Work instruction:
Every line in the material below that includes "real" should be copied.

Data records:
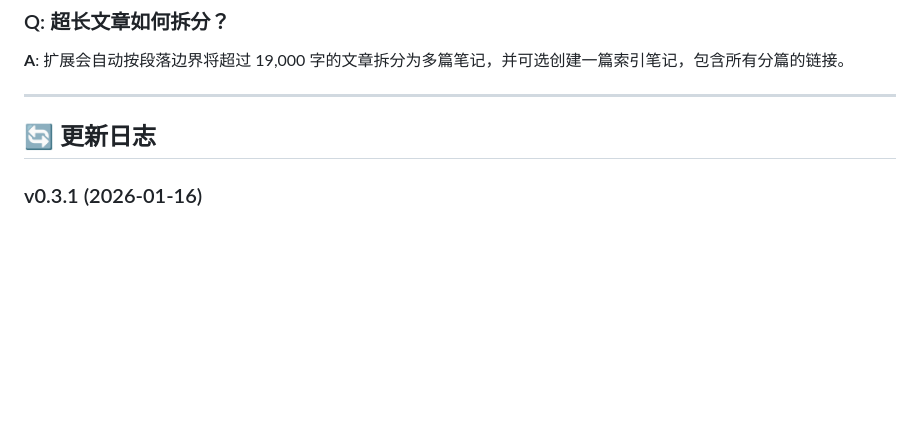
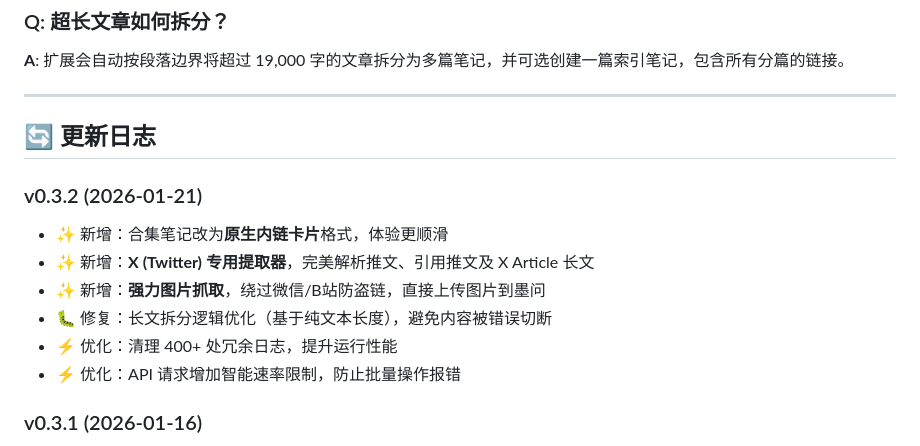
Before and after one commit to yult97/mowen-plugin, a Markdown page: README.md, the part around the change. GitHub-like rendering; blank space fills up the shorter version.

Commit message:
docs: 更新 README 文档内容

```diff
--- a/README.md
+++ b/README.md
@@ -246,6 +246,14 @@ mowen-plugin/
 
 ## 🔄 更新日志
 
+### v0.3.2 (2026-01-21)
+- ✨ 新增：合集笔记改为**原生内链卡片**格式，体验更顺滑
+- ✨ 新增：**X (Twitter) 专用提取器**，完美解析推文、引用推文及 X Article 长文
+- ✨ 新增：**强力图片抓取**，绕过微信/B站防盗链，直接上传图片到墨问
+- 🐛 修复：长文拆分逻辑优化（基于纯文本长度），避免内容被错误切断
+- ⚡ 优化：清理 400+ 处冗余日志，提升运行性能
+- ⚡ 优化：API 请求增加智能速率限制，防止批量操作报错
+
 ### v0.3.1 (2026-01-16)
 - 🐛 修复：Substack 图片重复提取问题（10张→2张）
 - 🔧 优化：srcset 解析支持含逗号的 CDN URL（Substack/Cloudflare等）
```
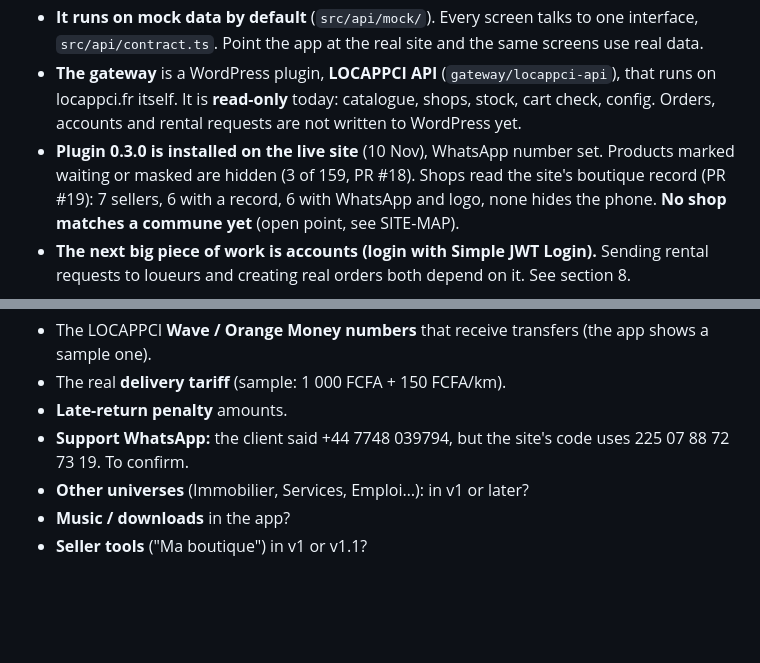
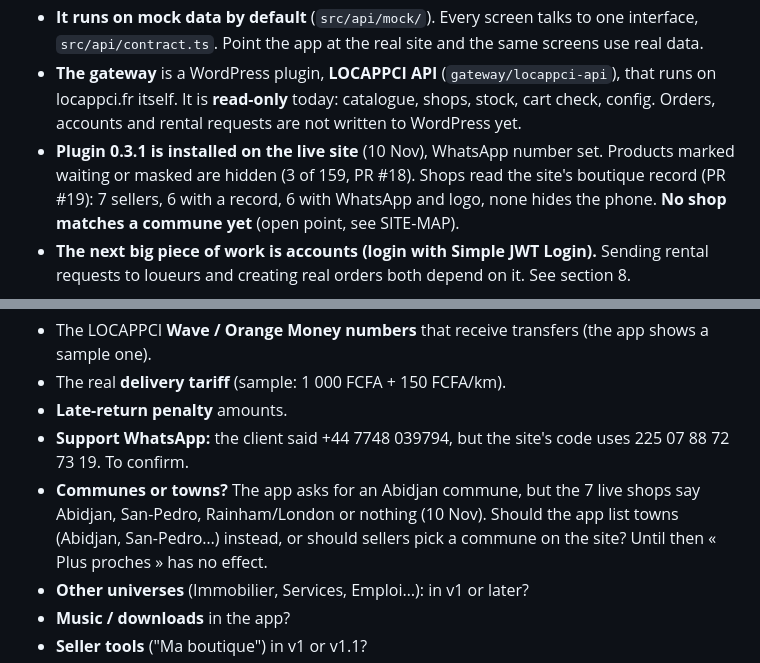
Before and after one commit to Tov-AI/locappci, a Markdown page: HANDOVER.md, 2 parts joined by grey strips. Rendered like a GitHub page; blank space fills up the shorter version.

```diff
--- a/HANDOVER.md
+++ b/HANDOVER.md
@@ -15,7 +15,7 @@ Everything here is in the repository; nothing depends on a conversation you were
 - **The gateway** is a WordPress plugin, **LOCAPPCI API** (`gateway/locappci-api`), that runs on locappci.fr itself.
   It is **read-only** today: catalogue, shops, stock, cart check, config. Orders, accounts and rental requests are not
   written to WordPress yet.
-- **Plugin 0.3.0 is installed on the live site** (10 Nov), WhatsApp number set. Products marked waiting or masked
+- **Plugin 0.3.1 is installed on the live site** (10 Nov), WhatsApp number set. Products marked waiting or masked
   are hidden (3 of 159, PR #18). Shops read the site's boutique record (PR #19): 7 sellers, 6 with a record,
   6 with WhatsApp and logo, none hides the phone. **No shop matches a commune yet** (open point, see SITE-MAP).
 - **The next big piece of work is accounts (login with Simple JWT Login).** Sending rental requests to loueurs and
@@ -210,6 +210,9 @@ Leo relays these to the client. Answers so far are at the bottom of `docs/FEATUR
 - The real **delivery tariff** (sample: 1 000 FCFA + 150 FCFA/km).
 - **Late-return penalty** amounts.
 - **Support WhatsApp:** the client said +44 7748 039794, but the site's code uses 225 07 88 72 73 19. To confirm.
+- **Communes or towns?** The app asks for an Abidjan commune, but the 7 live shops say Abidjan, San-Pedro,
+  Rainham/London or nothing (10 Nov). Should the app list towns (Abidjan, San-Pedro…) instead, or should sellers
+  pick a commune on the site? Until then « Plus proches » has no effect.
 - **Other universes** (Immobilier, Services, Emploi…): in v1 or later?
 - **Music / downloads** in the app?
 - **Seller tools** ("Ma boutique") in v1 or v1.1?
```
Also changed, not shown: docs/SITE-MAP.md (+4 -1 lines).
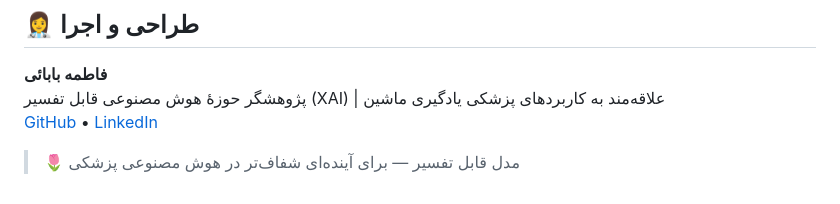
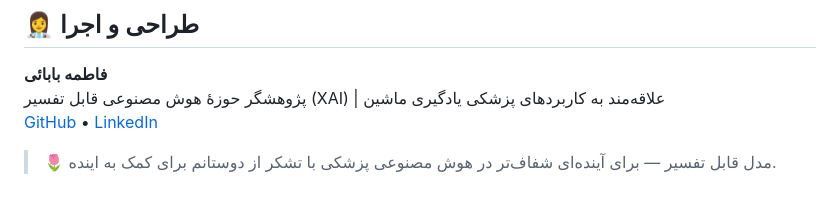
Before and after one commit to fatemebabaei3813-oss/xai-breast-diagnosis, a Markdown page: README.md, the part around the change. Drawn GitHub-style.

```diff
--- a/README.md
+++ b/README.md
@@ -63,3 +63,4 @@
 [GitHub](https://github.com/fatemebabaei3813-oss) • [LinkedIn](www.linkedin.com/in/fatemeh-babaei05)
 
 > 🌷 مدل قابل تفسیر — برای آینده‌ای شفاف‌تر در هوش مصنوعی پزشکی
+> با تشکر از دوستانم برای کمک به اینده.
```
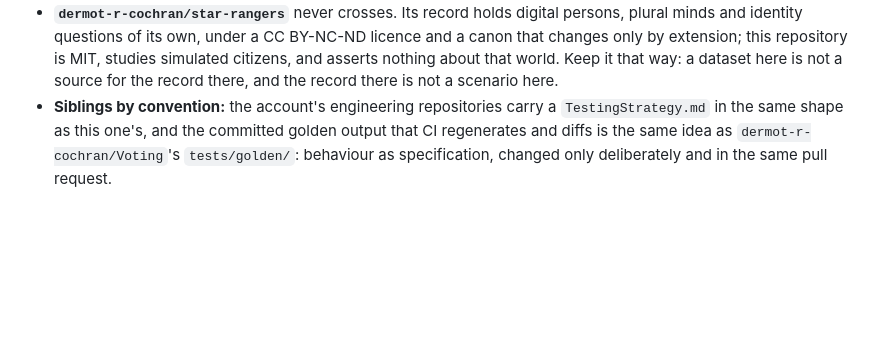
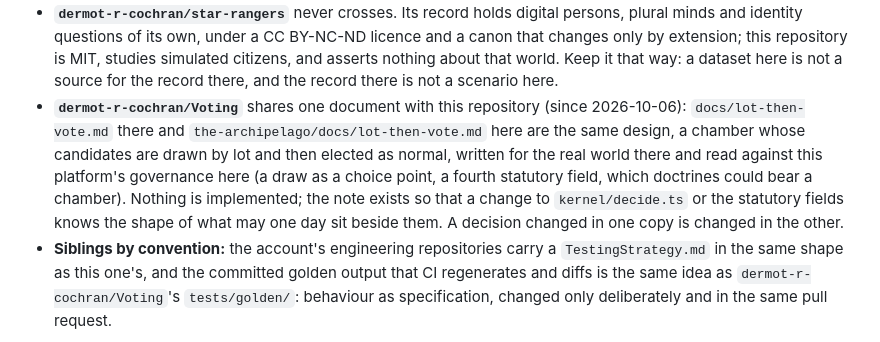
Before and after one commit to dermot-r-cochran/virtual-anthropology, a Markdown page: CLAUDE.md, the part around the change. GitHub-like rendering; blank space fills up the shorter version.

```diff
--- a/CLAUDE.md
+++ b/CLAUDE.md
@@ -109,6 +109,16 @@ exactly.
   repository is MIT, studies simulated citizens, and asserts nothing about
   that world. Keep it that way: a dataset here is not a source for the
   record there, and the record there is not a scenario here.
+- **`dermot-r-cochran/Voting`** shares one document with this repository
+  (since 2026-10-06): `docs/lot-then-vote.md` there and
+  `the-archipelago/docs/lot-then-vote.md` here are the same design, a
+  chamber whose candidates are drawn by lot and then elected as normal,
+  written for the real world there and read against this platform's
+  governance here (a draw as a choice point, a fourth statutory field,
+  which doctrines could bear a chamber). Nothing is implemented; the note
+  exists so that a change to `kernel/decide.ts` or the statutory fields
+  knows the shape of what may one day sit beside them. A decision changed in
+  one copy is changed in the other.
 - **Siblings by convention:** the account's engineering repositories carry
   a `TestingStrategy.md` in the same shape as this one's, and the committed
   golden output that CI regenerates and diffs is the same idea as
```
Also changed, not shown: the-archipelago/docs/lot-then-vote.md (added, +88 -0 lines).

Response box:
 - The real **delivery tariff** (sample: 1 000 FCFA + 150 FCFA/km).
+  written for the real world there and read against this platform's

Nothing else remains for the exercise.